(Beginning of INFORMATION SHOWN)

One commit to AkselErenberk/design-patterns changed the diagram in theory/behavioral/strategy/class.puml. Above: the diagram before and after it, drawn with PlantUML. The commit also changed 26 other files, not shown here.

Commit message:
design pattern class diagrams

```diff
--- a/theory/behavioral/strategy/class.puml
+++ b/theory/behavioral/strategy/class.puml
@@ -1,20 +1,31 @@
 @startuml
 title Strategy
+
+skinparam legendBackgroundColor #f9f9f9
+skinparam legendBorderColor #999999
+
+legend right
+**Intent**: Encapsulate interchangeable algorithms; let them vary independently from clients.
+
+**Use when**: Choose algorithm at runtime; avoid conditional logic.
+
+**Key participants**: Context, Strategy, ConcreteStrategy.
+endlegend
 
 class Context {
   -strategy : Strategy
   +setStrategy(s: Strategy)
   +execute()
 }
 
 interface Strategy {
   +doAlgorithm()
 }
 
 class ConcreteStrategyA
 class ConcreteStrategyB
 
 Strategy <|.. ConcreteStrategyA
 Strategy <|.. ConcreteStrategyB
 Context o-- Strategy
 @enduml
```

(End of INFORMATION SHOWN)
(Beginning of INFORMATION SHOWN)

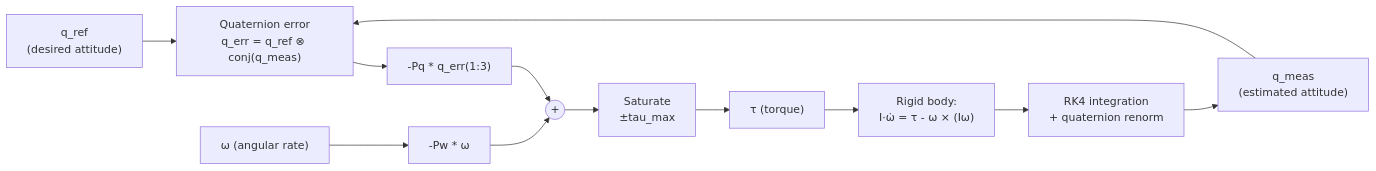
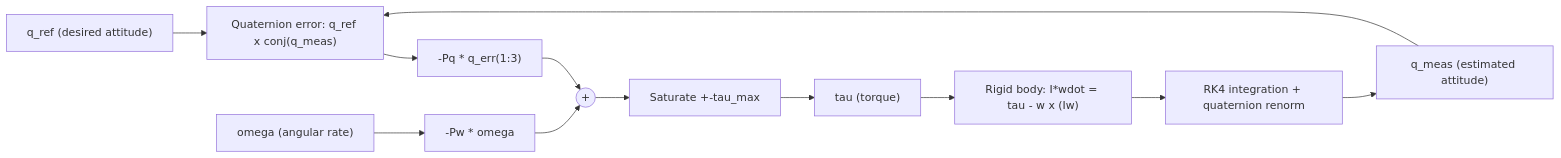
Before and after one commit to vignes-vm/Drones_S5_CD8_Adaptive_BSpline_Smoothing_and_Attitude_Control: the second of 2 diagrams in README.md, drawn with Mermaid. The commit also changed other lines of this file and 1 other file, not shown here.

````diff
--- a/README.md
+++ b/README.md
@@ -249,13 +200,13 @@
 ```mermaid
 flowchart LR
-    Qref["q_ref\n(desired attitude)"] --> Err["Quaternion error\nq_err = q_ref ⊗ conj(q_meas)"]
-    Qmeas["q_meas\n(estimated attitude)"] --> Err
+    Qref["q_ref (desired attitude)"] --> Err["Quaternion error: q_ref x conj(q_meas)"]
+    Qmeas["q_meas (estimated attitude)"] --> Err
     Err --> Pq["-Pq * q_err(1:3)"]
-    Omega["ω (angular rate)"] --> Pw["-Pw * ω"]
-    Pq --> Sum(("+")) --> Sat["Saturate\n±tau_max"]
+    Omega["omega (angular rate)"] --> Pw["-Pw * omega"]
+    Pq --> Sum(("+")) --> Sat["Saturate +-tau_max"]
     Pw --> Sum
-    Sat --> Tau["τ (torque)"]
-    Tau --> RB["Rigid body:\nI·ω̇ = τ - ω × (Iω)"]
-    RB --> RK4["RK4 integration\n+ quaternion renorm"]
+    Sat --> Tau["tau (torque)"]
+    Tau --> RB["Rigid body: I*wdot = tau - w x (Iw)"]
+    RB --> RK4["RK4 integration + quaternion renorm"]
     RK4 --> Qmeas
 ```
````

(End of INFORMATION SHOWN)
(Beginning of INFORMATION SHOWN)

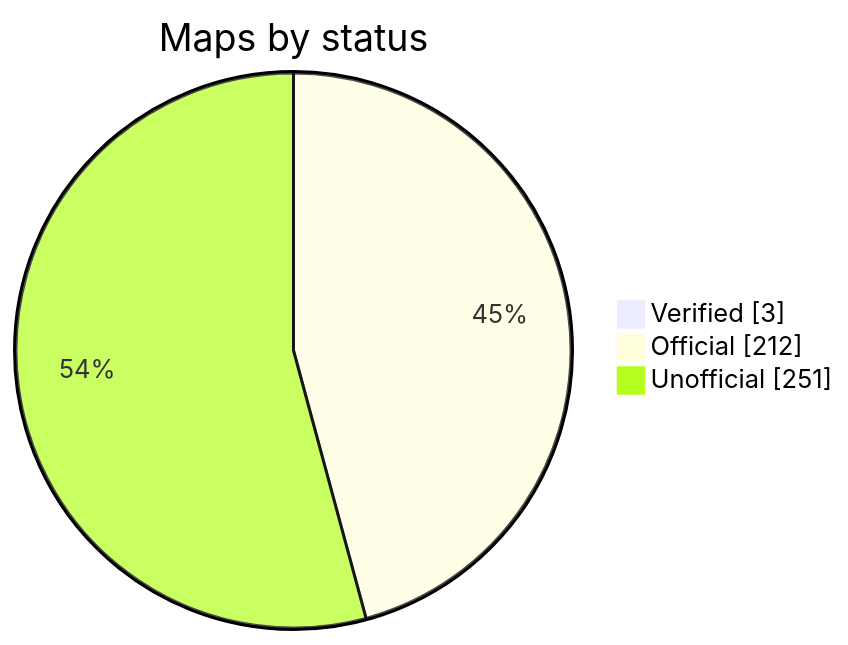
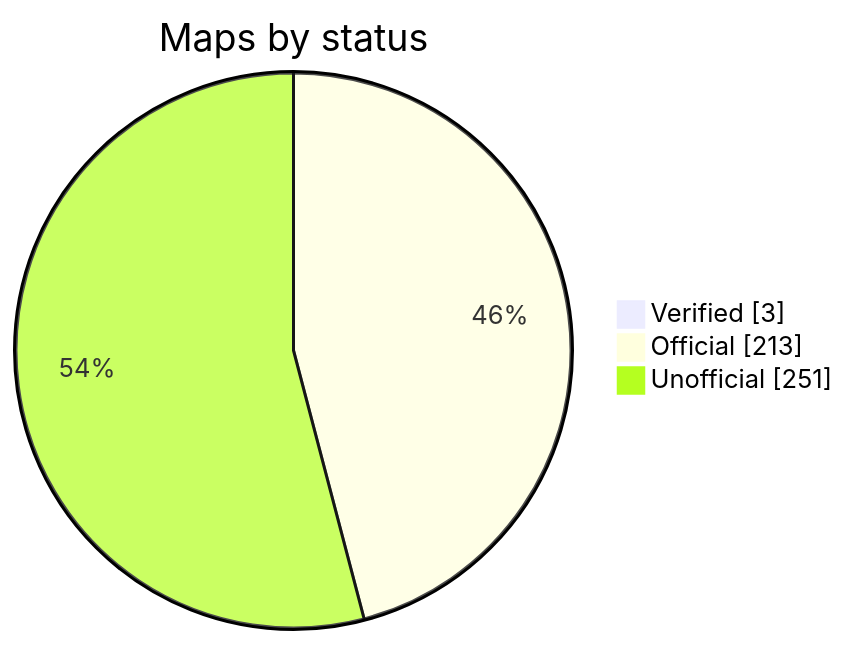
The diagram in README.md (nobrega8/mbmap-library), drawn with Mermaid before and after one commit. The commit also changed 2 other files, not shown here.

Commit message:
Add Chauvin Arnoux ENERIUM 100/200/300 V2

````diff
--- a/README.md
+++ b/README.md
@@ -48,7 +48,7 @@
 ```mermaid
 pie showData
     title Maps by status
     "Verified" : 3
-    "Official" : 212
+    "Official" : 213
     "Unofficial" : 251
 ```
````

(End of INFORMATION SHOWN)

- **TASK DETAILS**: Lines that include the word "class" are to be extracted from the data above.

- **PROBLEM SOLUTION**:
One commit to AkselErenberk/design-patterns changed the diagram in theory/behavioral/strategy/class.puml. Above: the diagram before and after it, drawn with PlantUML. The commit also changed 26 other files, not shown here.
design pattern class diagrams
--- a/theory/behavioral/strategy/class.puml
+++ b/theory/behavioral/strategy/class.puml
 class Context {
 class ConcreteStrategyA
 class ConcreteStrategyB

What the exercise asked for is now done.